I like an unusual cookbook, something out of the ordinary… something of interest.  We all know what Jamie wants us to eat and yes I have become quite familiar with the food of Vietnam, Italy and France.  As the world gets smaller, it’s time to consider what’s left of world cuisine that hasn’t been plundered and repackaged for prime time television.  I don’t know if I would ever go so far as to eat raw seal liver (an inuit dish… although I don’t believe they use a dish) or drinking cows blood after a circumcision (…not sure if this is your own circumcision or someone elses… regardless, I don’t think I could do it), but I’m up for a challenge… within reason.  This book is less of a challenge than I originally anticipated and is filled with wonderful and tasty looking photographs, descriptions of food and easy to prepare recipes.

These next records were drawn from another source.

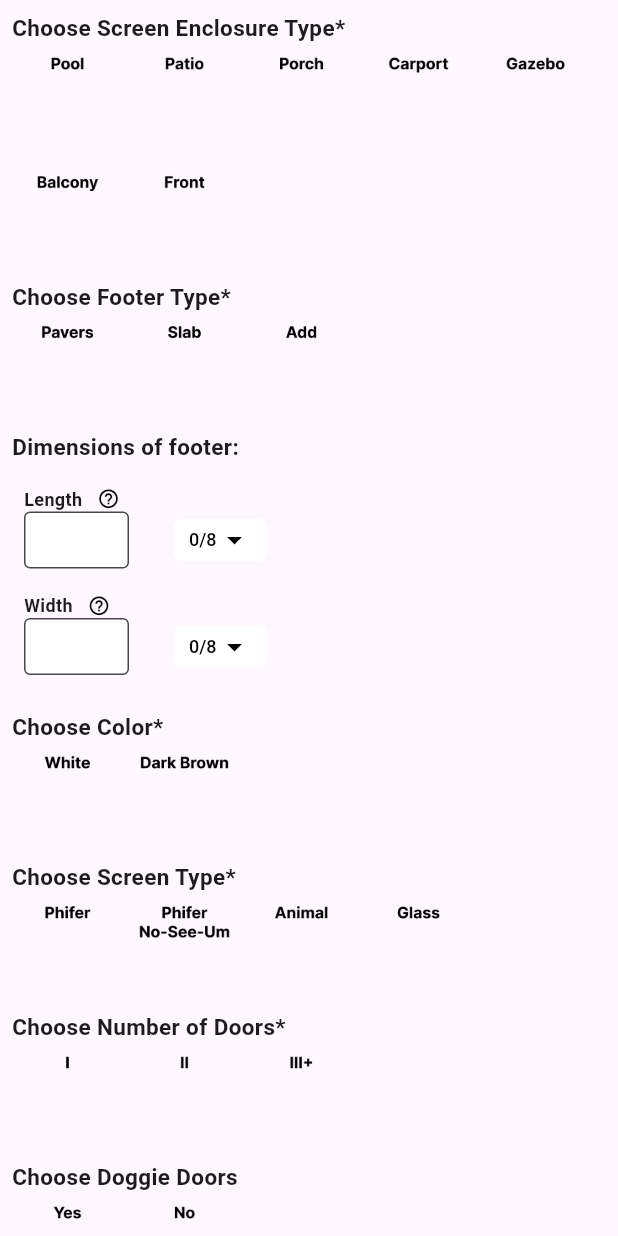
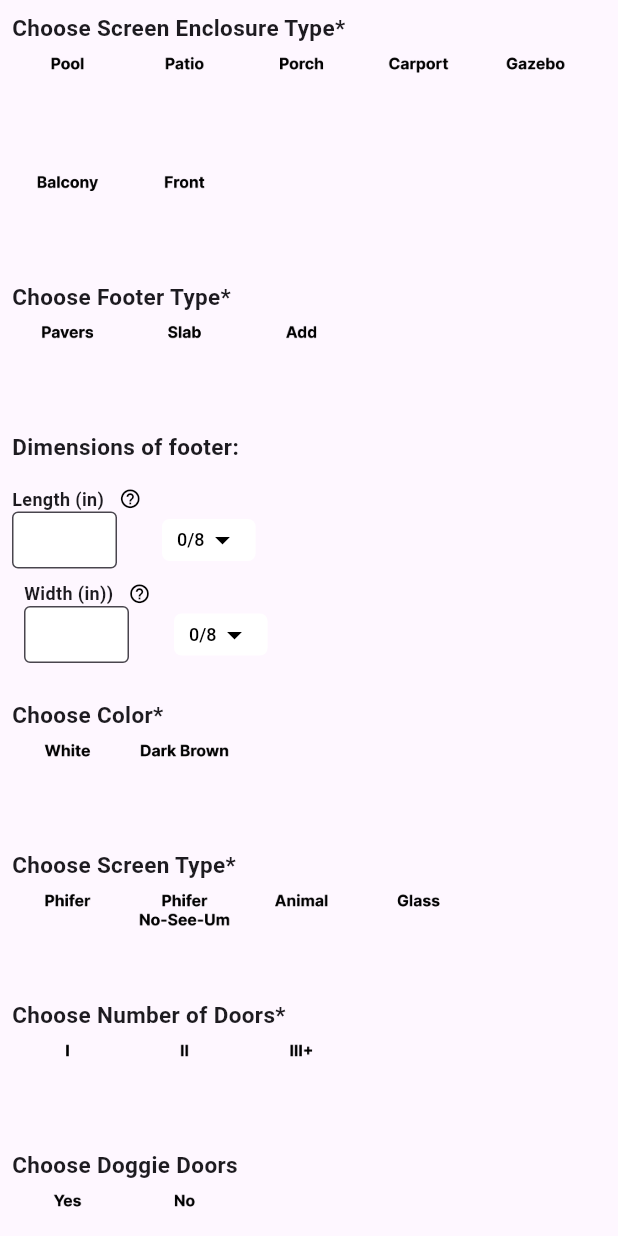
Before and after one commit to Team-Crushing-It/blind_ui, a Flutter app: the screen it shows after launch, on a phone screen of 412 x 824 dp. Run offline on Flutter 3.47's test engine with Material 3 defaults, Android fonts, the phone set to English and light mode, and no system bars.

Commit message:
Update main.dart

```diff
--- a/lib/main.dart
+++ b/lib/main.dart
@@ -61,16 +61,16 @@ class _MyHomePageState extends State<MyHomePage> {
                 ),
               ),
               const Padding(
-                padding: EdgeInsets.all(8.0),
+                padding: EdgeInsets.only(top: 8.0),
                 child: DimensionsWidget(
-                  title: "Length",
+                  title: "Length (in)",
                 ),
               ),
               const Padding(
                 padding: EdgeInsets.only(
                     top: 8.0, left: 8.0, right: 8.0, bottom: 24),
                 child: DimensionsWidget(
-                  title: "Width",
+                  title: "Width (in))",
                 ),
               ),
 
```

So what do the people of Papua New Guinea eat?  I have no idea.  A quick flick through and yes there are a few familiar ingredients such as sweet potato, banana, pig, mango etc etc, but there are just as many items that I have either barely heard of or have never heard of, most of them being bush foods.  There are also heaps of Asian fruits and vegetables which is really not that surprising considering where PNG is.  Like many indigenous people around the world, they do eat their fauna and the book does include recipes for Mumued Mumut (Bandicoot), Flying Fox with prunes and cream sauce, Baked Snake and of course the world wide culinary phenomenon known as Chicken Curry.  There’s a recipe for Margarita which I’m not so sure is traditional but in a tropical climate such as PNG, probably most appreciated.  

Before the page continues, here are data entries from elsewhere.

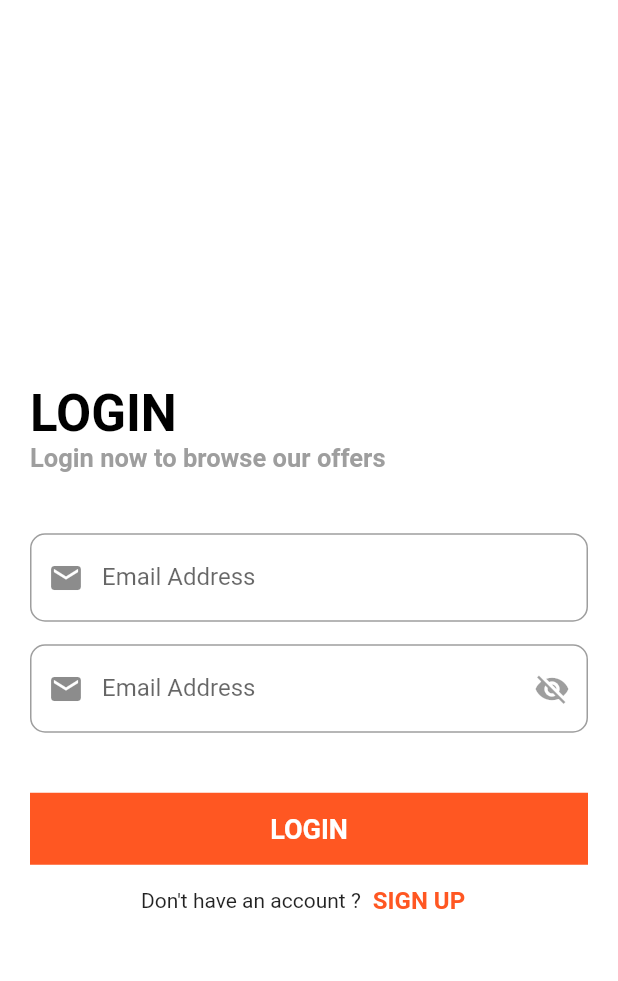
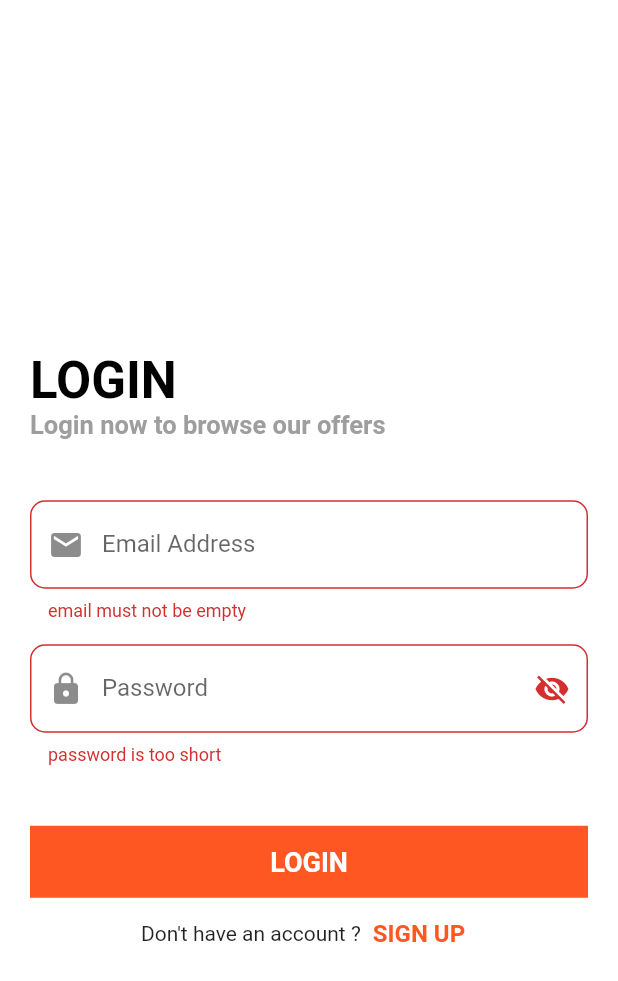
Before and after one commit to Mohamed-Yassien/shop_app, a Flutter app: the screen it shows after launch, after a tap on the "arrow forward ios" icon, after a tap on "SKIP", after a tap on "LOGIN", on a phone screen of 412 x 824 dp. Shown: the top 981 px of the screen. Run offline on Flutter 3.47's test engine with Material 2 defaults, Android fonts, the phone set to English and light mode, and no system bars; our stand-ins replace bloc, dio, flutter_bloc, hexcolor, smooth_page_indicator.

Commit message:
add login cubit and use logic in design add password visibility logic in cubit

```diff
--- /dev/null
+++ b/lib/cubit/login_cubit/login_cubit.dart
@@ -0,0 +1,40 @@
+import 'package:flutter/material.dart';
+import 'package:flutter_bloc/flutter_bloc.dart';
+import 'package:my_shop/cubit/login_cubit/login_states.dart';
+import 'package:my_shop/network/endpoints.dart';
+import 'package:my_shop/network/remote/dio_helper.dart';
+
+class LoginCubit extends Cubit<LoginStates> {
+  LoginCubit() : super(LoginInitialState());
+
+  static LoginCubit get(context) => BlocProvider.of(context);
+
+  bool isPassword = true;
+  IconData passwordIcon = Icons.visibility_off;
+
+  changePasswordState() {
+    isPassword = !isPassword;
+    passwordIcon = isPassword ? Icons.visibility_off : Icons.visibility;
+    emit(LoginChangePasswordVisibility());
+  }
+
+  void userLogin({
+    required String email,
+    required String password,
+  }){
+    emit(LoginLoadingState());
+
+    DioHelper.postData(url: LOGIN_END_POINT, data: {
+      'email': email,
+      'password': password,
+    }).then((value) {
+      print(value.toString());
+      emit(LoginSuccessState());
+    }).catchError(
+      (error) {
+        print(error.toString());
+        emit(LoginErrorState(error));
+      },
+    );
+  }
+}
--- /dev/null
+++ b/lib/cubit/login_cubit/login_states.dart
@@ -0,0 +1,15 @@
+abstract class LoginStates{}
+
+class LoginInitialState extends LoginStates{}
+
+class LoginLoadingState extends LoginStates{}
+
+class LoginSuccessState extends LoginStates{}
+
+class LoginErrorState extends LoginStates{
+  final String error;
+
+  LoginErrorState(this.error);
+}
+
+class LoginChangePasswordVisibility extends LoginStates{}
--- a/lib/main.dart
+++ b/lib/main.dart
@@ -1,11 +1,20 @@
+import 'package:bloc/bloc.dart';
 import 'package:flutter/material.dart';
+import 'package:my_shop/network/remote/dio_helper.dart';
 import 'package:my_shop/shared/styles/themes.dart';
 
-
+import 'cubit/bloc_observer.dart';
 import 'modules/on_boarding_screen.dart';
 
-main(){
-  runApp( const MyApp());
+void main() {
+  DioHelper.init();
+
+  BlocOverrides.runZoned(
+    () {
+      runApp(const MyApp());
+    },
+    blocObserver: MyBlocObserver(),
+  );
 }
 
 class MyApp extends StatelessWidget {
@@ -13,7 +22,7 @@ class MyApp extends StatelessWidget {
 
   @override
   Widget build(BuildContext context) {
-    return  MaterialApp(
+    return MaterialApp(
       debugShowCheckedModeBanner: false,
       theme: lightTheme,
       themeMode: ThemeMode.light,
--- a/lib/modules/login_screen.dart
+++ b/lib/modules/login_screen.dart
@@ -1,34 +1,50 @@
 import 'package:flutter/material.dart';
+import 'package:flutter_bloc/flutter_bloc.dart';
 import 'package:my_shop/shared/widgets/reusable_text_button.dart';
 import 'package:my_shop/shared/widgets/reusable_text_field.dart';
 
+import '../cubit/login_cubit/login_cubit.dart';
+import '../cubit/login_cubit/login_states.dart';
 import '../shared/widgets/reusable_button.dart';
 
 class LoginScreen extends StatelessWidget {
   var emailController = TextEditingController();
   var passwordController = TextEditingController();
 
+  var formKey = GlobalKey<FormState>();
+
   @override
   Widget build(BuildContext context) {
+    return BlocProvider(
+      create: (context) => LoginCubit(),
+      child: BlocConsumer<LoginCubit, LoginStates>(
+        listener: (context, state) {},
+        builder: (context, state) {
+          var cubit = LoginCubit.get(context);
+
           return Scaffold(
             appBar: AppBar(),
             body: Center(
               child: Padding(
                 padding: const EdgeInsets.all(20.0),
                 child: SingleChildScrollView(
+                  child: Form(
+                    key: formKey,
                     child: Column(
                       crossAxisAlignment: CrossAxisAlignment.start,
                       children: [
                         Text(
                           'LOGIN',
-                  style: Theme.of(context).textTheme.headline4?.copyWith(
+                          style:
+                              Theme.of(context).textTheme.headline4?.copyWith(
                                     color: Colors.black,
                                     fontWeight: FontWeight.bold,
                                   ),
                         ),
                         Text(
                           'Login now to browse our offers',
-                  style: Theme.of(context).textTheme.bodyText1?.copyWith(
+                          style:
+                              Theme.of(context).textTheme.bodyText1?.copyWith(
                                     color: Colors.grey,
                                   ),
                         ),
@@ -50,22 +66,45 @@ class LoginScreen extends StatelessWidget {
                           height: 15,
                         ),
                         ReusableTextField(
-                  controller: emailController,
-                  prefixIcon: Icons.email,
-                  textLabel: 'Email Address',
-                  suffixIcon: Icons.visibility_off,
+                          controller: passwordController,
+                          prefixIcon: Icons.lock,
+                          textLabel: 'Password',
+                          suffixIcon: cubit.passwordIcon,
+                          isPassword: cubit.isPassword,
+                          onSubmit: (val) {
+                            if (formKey.currentState!.validate()) {
+                              cubit.userLogin(
+                                email: emailController.text,
+                                password: passwordController.text,
+                              );
+                            }
+                          },
+                          suffixPressed: () {
+                            cubit.changePasswordState();
+                          },
                           validate: (String value) {
                             if (value.isEmpty) {
-                      return 'email must not be empty';
+                              return 'password is too short';
                             }
                           },
-                  type: TextInputType.emailAddress,
+                          type: TextInputType.visiblePassword,
                         ),
                         const SizedBox(
                           height: 40,
                         ),
-                reusableButton(
-                  function: () {},
+                        state is LoginLoadingState
+                            ? const Center(
+                                child: CircularProgressIndicator(),
+                              )
+                            : reusableButton(
+                                function: () {
+                                  if (formKey.currentState!.validate()) {
+                                    cubit.userLogin(
+                                      email: emailController.text,
+                                      password: passwordController.text,
+                                    );
+                                  }
+                                },
                                 text: 'login',
                               ),
                         Row(
@@ -86,6 +125,10 @@ class LoginScreen extends StatelessWidget {
                   ),
                 ),
               ),
+            ),
+          );
+        },
+      ),
     );
   }
 }
--- /dev/null
+++ b/lib/network/endpoints.dart
@@ -0,0 +1 @@
+const LOGIN_END_POINT = 'login';
--- /dev/null
+++ b/lib/network/remote/dio_helper.dart
@@ -0,0 +1,33 @@
+import 'package:dio/dio.dart';
+
+class DioHelper {
+  static late Dio dio;
+
+  static init() {
+    dio = Dio(
+      BaseOptions(
+          baseUrl: 'https://student.valuxapps.com/api/',
+          receiveDataWhenStatusError: true,
+          headers: {'Content-Type': 'application/json'}),
+    );
+  }
+
+  static Future<Response> postData({
+    required String url,
+    Map<String, dynamic>? query,
+    required Map<String, dynamic> data,
+    String lang = 'ar',
+    String? token,
+  }) async {
+    dio.options.headers = {
+      'lang': lang,
+      'Authorization': token,
+    };
+
+    return dio.post(
+      url,
+      queryParameters: query,
+      data: data,
+    );
+  }
+}
```
Also changed, not shown: lib/cubit/bloc_observer.dart (added, +39 -0 lines). Lines whose indentation alone changed are shown as unchanged.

It will be interesting to see if Gordon, Nigella, Heston etc ever make it to PNG, but in the meantime we have this book to enjoy. 

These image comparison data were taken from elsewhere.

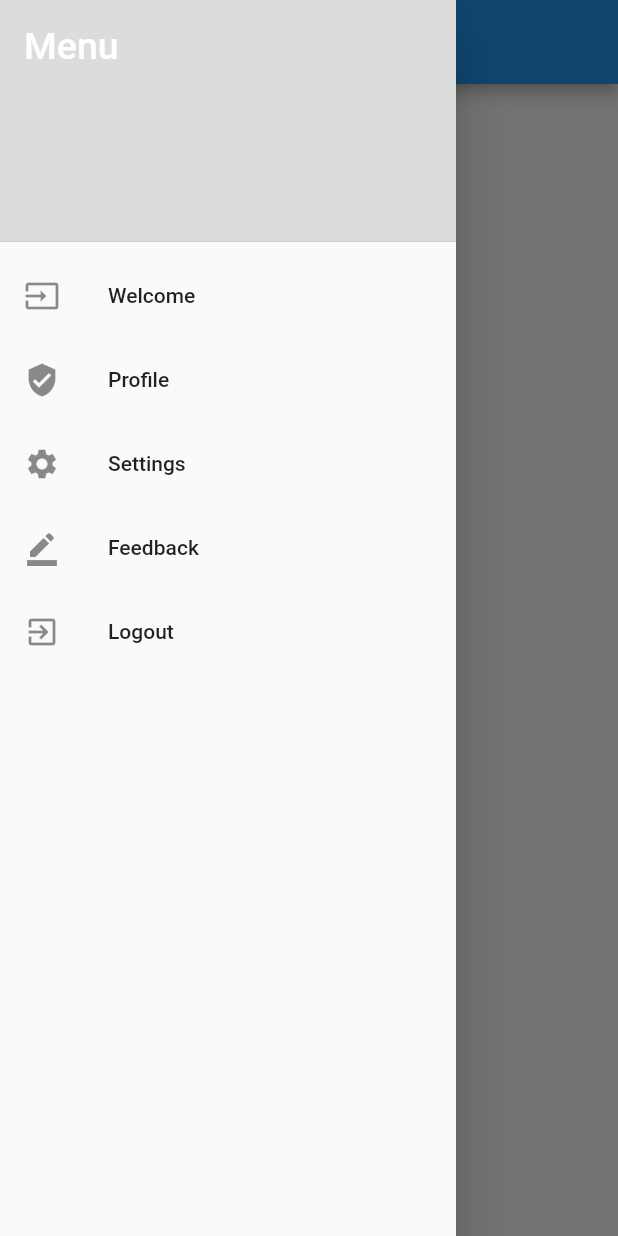
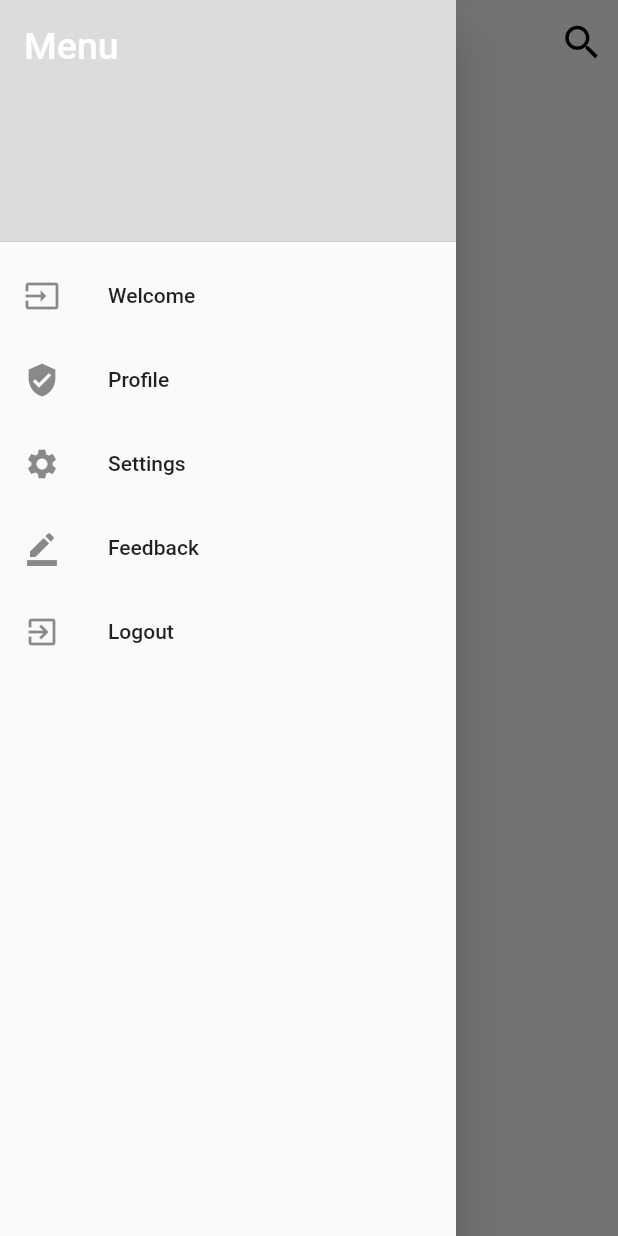
Before and after one commit to RB105/kontakte, a Flutter app: the screen it shows after launch, with the side drawer open, on a phone screen of 412 x 824 dp. Run offline on Flutter 3.47's test engine with Material 2 defaults, Android fonts, the light colour scheme and no system bars; our stand-ins replace dio, hive; accounts and stored records are empty; network calls fail.

Commit message:
search delegate's been activated

```diff
--- a/lib/pages/home_page.dart
+++ b/lib/pages/home_page.dart
@@ -2,6 +2,7 @@ import 'package:flutter/material.dart';
 
 import 'package:kontakte/data/service/contacts_service.dart';
 import 'package:kontakte/screens/drawer.dart';
+import 'package:kontakte/screens/search_delegate.dart';
 
 import 'info_page.dart';
 
@@ -17,17 +18,37 @@ class _HomePageState extends State<HomePage> {
   Widget build(BuildContext context) {
     return Scaffold(
         resizeToAvoidBottomInset: false,
-      appBar: AppBar(
-        title: const Text("Kontakte"),
+        appBar: myAppBar(),
+        drawer: const NavDrawer(), // drawer
+        body: futureBuilder());
+  }
+
+// App bar edition
+// Search Delegate within this
+  AppBar myAppBar() {
+    return AppBar(
+        backgroundColor: Colors.transparent,
+        elevation: 0,
+        title: const Text("Kontakte",style: TextStyle(color: Colors.black),),
         centerTitle: true,
-      ),
-      drawer: const NavDrawer(),
-      body: FutureBuilder(
+        actions: [
+          IconButton(
+              onPressed: () {
+                showSearch(context: context, delegate: MySearchDelegate(ServiceContacts.userbox));
+              }, icon: const Icon(Icons.search_outlined))
+        ],
+        iconTheme: const IconThemeData(color: Colors.black,size: 30),
+      );
+  }
+
+// HOME PAGE body
+  FutureBuilder<dynamic> futureBuilder() {
+    return FutureBuilder(
       future: ServiceContacts().getContacts(),
       builder: (context, snapshot) {
         if (!snapshot.hasData) {
-          return  Center(child:  Image.asset("assets/loading.gif"));
-        }else {
+          return Center(child: Image.asset("assets/loading.gif"));
+        } else {
           return ListView.builder(
             itemCount: ServiceContacts.userbox.length,
             itemBuilder: (context, index) {
@@ -37,19 +58,17 @@ class _HomePageState extends State<HomePage> {
                       context,
                       MaterialPageRoute(
                         builder: (context) => InfoPage(
-                                          data: ServiceContacts.userbox
-                                              .getAt(index)!),
+                            data: ServiceContacts.userbox.getAt(index)!),
                       ));
                 },
                 child: Padding(
-                                padding:
-                                    const EdgeInsets.symmetric(horizontal: 5),
+                  padding: const EdgeInsets.symmetric(horizontal: 5),
                   child: ListTile(
                     contentPadding: const EdgeInsets.all(8.0),
                     leading: Container(
                       height: 60,
                       width: 60,
-                                    decoration:  BoxDecoration(
+                      decoration: BoxDecoration(
                           shape: BoxShape.circle,
                           image: DecorationImage(
                               image: NetworkImage(
@@ -58,26 +77,17 @@ class _HomePageState extends State<HomePage> {
                           color: Colors.transparent,
                           boxShadow: const [
                             BoxShadow(
-                                              color:
-                                                  Color.fromRGBO(0, 0, 0, 0.25),
+                                color: Color.fromRGBO(0, 0, 0, 0.25),
                                 offset: Offset(0, 2),
                                 blurRadius: 9)
                           ]),
                     ),
                     subtitle: Text(
-                                      ServiceContacts.userbox
-                                          .getAt(index)!
-                                          .phone
-                                          .toString(),
-                                      style: const TextStyle(
-                                          fontWeight: FontWeight.w600)),
+                        ServiceContacts.userbox.getAt(index)!.phone.toString(),
+                        style: const TextStyle(fontWeight: FontWeight.w600)),
                     title: Text(
-                                    ServiceContacts.userbox
-                                        .getAt(index)!
-                                        .name
-                                        .toString(),
-                                    style: const TextStyle(
-                                        fontWeight: FontWeight.w600),
+                      ServiceContacts.userbox.getAt(index)!.name.toString(),
+                      style: const TextStyle(fontWeight: FontWeight.w600),
                     ),
                     trailing: IconButton(
                         onPressed: () {}, icon: const Icon(Icons.call)),
@@ -85,9 +95,9 @@ class _HomePageState extends State<HomePage> {
                 ),
               );
             },
-                        );;
+          );
         }
-      },),
+      },
     );
   }
 }
```
Also changed, not shown: lib/repository/repository_contacts.dart (+7 -5 lines), lib/screens/search_delegate.dart (+99 -0 lines). Lines whose indentation alone changed are shown as unchanged.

Friday, January 4, 2013

The Honey Flora of Victoria.

The Honey Flora of Victoria. Paperback book published by Department of Agriculture Victoria Australia 1949 (fifth edition), 136 pages with black and white illustrations as well as some black and white photographs.

Whilst writing about poultry books a few months back, I briefly mentioned that Bee Keeping books are another one of those subjects (like Poultry) that is often asked for in the second hand book trade… at least that’s what happens here in Clunes.  This book has nothing to do with the keeping of bees.  It is though, a book that bee keepers here in Victoria all want, as even a complete bee novice such as myself, knows that without good flora, there ain’t no good honey.  The book isn’t cheap, but as we all know, no money, no honey.

The book contains descriptions of Victorian trees, blossoms and the honey produced thereof, which is very handy if you’re a Victorian bee keeper (or a bee)… which is the whole point of the book.  Despite being written for Victorian bee keepers, I’m fairly sure our neighbouring states would also get some use out of the book.  This was the fifth edition which probably indicates that the book was popular at the time.  From what I can gather, it’s still popular despite being vintage and now long out of print… actually, it’s not “out of print” as such, as earlier editions are now available as “Print on Demand”.  
Recently, I was once again asked for any bee books and fortunately was able to pull this particular title off the shelf.  Unfortunately the inquirer already had this one, which is great for the inquirer… but isn’t great for the Huc & Gabet bank balance.  I guess this sale just wasn’t meant to bee.